WHAT TO DO => Reproduce the lines of the material exactly, excluding every image.

DATASET EXCERPTS section start

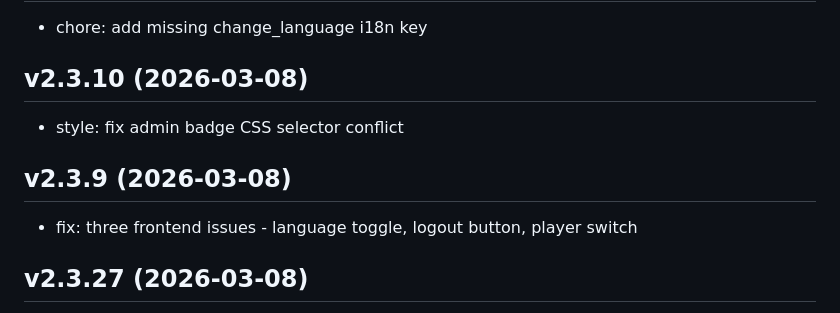
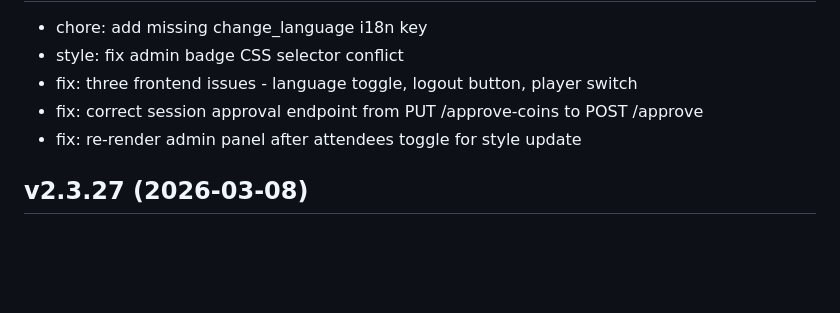
Before and after one commit to gomaaz/Gameparty, a Markdown page: CHANGELOG.md, the part around one of its changes. Rendered like a GitHub page; blank space fills up the shorter version.

Commit message:
docs: update CHANGELOG for v2.3.29

```diff
--- a/CHANGELOG.md
+++ b/CHANGELOG.md
@@ -4,10 +4,8 @@
 - chore: add missing change_language i18n key
-
-## v2.3.10 (2026-03-08)
 - style: fix admin badge CSS selector conflict
-
-## v2.3.9 (2026-03-08)
 - fix: three frontend issues - language toggle, logout button, player switch
+- fix: correct session approval endpoint from PUT /approve-coins to POST /approve
+- fix: re-render admin panel after attendees toggle for style update
 
 ## v2.3.27 (2026-03-08)
 - refactor: use createIconSvg() in session cards (renderPlayerChip, renderLeaderIcons) – unified icon pool
```
Also changed, not shown: other parts of CHANGELOG.md (+1 -1 lines).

DATASET EXCERPTS section end

EXERCISE RESULT =>
Before and after one commit to gomaaz/Gameparty, a Markdown page: CHANGELOG.md, the part around one of its changes. Rendered like a GitHub page; blank space fills up the shorter version.

Commit message:
docs: update CHANGELOG for v2.3.29

```diff
--- a/CHANGELOG.md
+++ b/CHANGELOG.md
@@ -4,10 +4,8 @@
 - chore: add missing change_language i18n key
-
-## v2.3.10 (2026-03-08)
 - style: fix admin badge CSS selector conflict
-
-## v2.3.9 (2026-03-08)
 - fix: three frontend issues - language toggle, logout button, player switch
+- fix: correct session approval endpoint from PUT /approve-coins to POST /approve
+- fix: re-render admin panel after attendees toggle for style update
 
 ## v2.3.27 (2026-03-08)
 - refactor: use createIconSvg() in session cards (renderPlayerChip, renderLeaderIcons) – unified icon pool
```
Also changed, not shown: other parts of CHANGELOG.md (+1 -1 lines).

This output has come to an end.